# [WHAT THE TASK ASKS]
Output the full listing exactly, character for character.

# [SUPPLIED INFORMATION]
══════════════════════════════

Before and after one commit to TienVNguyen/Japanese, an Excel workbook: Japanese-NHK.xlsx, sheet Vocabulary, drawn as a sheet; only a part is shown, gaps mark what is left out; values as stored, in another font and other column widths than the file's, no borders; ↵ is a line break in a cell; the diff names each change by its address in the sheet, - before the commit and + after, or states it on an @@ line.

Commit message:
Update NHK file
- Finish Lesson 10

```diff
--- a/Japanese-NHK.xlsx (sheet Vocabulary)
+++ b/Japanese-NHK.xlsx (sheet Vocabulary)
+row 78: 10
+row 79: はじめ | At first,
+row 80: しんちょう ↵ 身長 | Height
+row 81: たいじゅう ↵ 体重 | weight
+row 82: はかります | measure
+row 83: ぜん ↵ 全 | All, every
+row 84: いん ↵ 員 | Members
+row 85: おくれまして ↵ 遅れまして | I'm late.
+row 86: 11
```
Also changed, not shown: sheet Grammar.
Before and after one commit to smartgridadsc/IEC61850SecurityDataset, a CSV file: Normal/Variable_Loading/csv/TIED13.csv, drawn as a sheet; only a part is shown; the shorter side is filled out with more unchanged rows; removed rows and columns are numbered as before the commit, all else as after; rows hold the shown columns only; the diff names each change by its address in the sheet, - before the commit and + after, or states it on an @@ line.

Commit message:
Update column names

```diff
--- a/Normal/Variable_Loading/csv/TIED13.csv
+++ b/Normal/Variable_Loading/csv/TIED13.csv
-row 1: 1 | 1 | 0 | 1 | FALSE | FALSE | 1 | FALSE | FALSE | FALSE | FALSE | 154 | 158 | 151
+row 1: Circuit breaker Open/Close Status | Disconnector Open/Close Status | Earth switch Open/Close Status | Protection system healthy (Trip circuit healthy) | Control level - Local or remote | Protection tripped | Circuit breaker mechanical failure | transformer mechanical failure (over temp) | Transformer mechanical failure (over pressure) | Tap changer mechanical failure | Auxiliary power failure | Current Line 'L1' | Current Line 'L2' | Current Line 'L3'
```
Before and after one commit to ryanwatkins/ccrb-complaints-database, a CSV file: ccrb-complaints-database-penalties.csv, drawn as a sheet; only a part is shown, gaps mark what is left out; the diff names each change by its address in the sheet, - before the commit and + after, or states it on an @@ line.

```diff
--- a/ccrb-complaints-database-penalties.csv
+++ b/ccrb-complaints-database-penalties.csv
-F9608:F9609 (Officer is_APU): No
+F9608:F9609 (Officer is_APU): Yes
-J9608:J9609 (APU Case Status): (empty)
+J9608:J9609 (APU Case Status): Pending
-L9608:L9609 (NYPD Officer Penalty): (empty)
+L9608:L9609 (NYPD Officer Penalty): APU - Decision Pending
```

══════════════════════════════

# [COMPLETED TASK]
Before and after one commit to TienVNguyen/Japanese, an Excel workbook: Japanese-NHK.xlsx, sheet Vocabulary, drawn as a sheet; only a part is shown, gaps mark what is left out; values as stored, in another font and other column widths than the file's, no borders; ↵ is a line break in a cell; the diff names each change by its address in the sheet, - before the commit and + after, or states it on an @@ line.

Commit message:
Update NHK file
- Finish Lesson 10

```diff
--- a/Japanese-NHK.xlsx (sheet Vocabulary)
+++ b/Japanese-NHK.xlsx (sheet Vocabulary)
+row 78: 10
+row 79: はじめ | At first,
+row 80: しんちょう ↵ 身長 | Height
+row 81: たいじゅう ↵ 体重 | weight
+row 82: はかります | measure
+row 83: ぜん ↵ 全 | All, every
+row 84: いん ↵ 員 | Members
+row 85: おくれまして ↵ 遅れまして | I'm late.
+row 86: 11
```
Also changed, not shown: sheet Grammar.
Before and after one commit to smartgridadsc/IEC61850SecurityDataset, a CSV file: Normal/Variable_Loading/csv/TIED13.csv, drawn as a sheet; only a part is shown; the shorter side is filled out with more unchanged rows; removed rows and columns are numbered as before the commit, all else as after; rows hold the shown columns only; the diff names each change by its address in the sheet, - before the commit and + after, or states it on an @@ line.

Commit message:
Update column names

```diff
--- a/Normal/Variable_Loading/csv/TIED13.csv
+++ b/Normal/Variable_Loading/csv/TIED13.csv
-row 1: 1 | 1 | 0 | 1 | FALSE | FALSE | 1 | FALSE | FALSE | FALSE | FALSE | 154 | 158 | 151
+row 1: Circuit breaker Open/Close Status | Disconnector Open/Close Status | Earth switch Open/Close Status | Protection system healthy (Trip circuit healthy) | Control level - Local or remote | Protection tripped | Circuit breaker mechanical failure | transformer mechanical failure (over temp) | Transformer mechanical failure (over pressure) | Tap changer mechanical failure | Auxiliary power failure | Current Line 'L1' | Current Line 'L2' | Current Line 'L3'
```
Before and after one commit to ryanwatkins/ccrb-complaints-database, a CSV file: ccrb-complaints-database-penalties.csv, drawn as a sheet; only a part is shown, gaps mark what is left out; the diff names each change by its address in the sheet, - before the commit and + after, or states it on an @@ line.

```diff
--- a/ccrb-complaints-database-penalties.csv
+++ b/ccrb-complaints-database-penalties.csv
-F9608:F9609 (Officer is_APU): No
+F9608:F9609 (Officer is_APU): Yes
-J9608:J9609 (APU Case Status): (empty)
+J9608:J9609 (APU Case Status): Pending
-L9608:L9609 (NYPD Officer Penalty): (empty)
+L9608:L9609 (NYPD Officer Penalty): APU - Decision Pending
```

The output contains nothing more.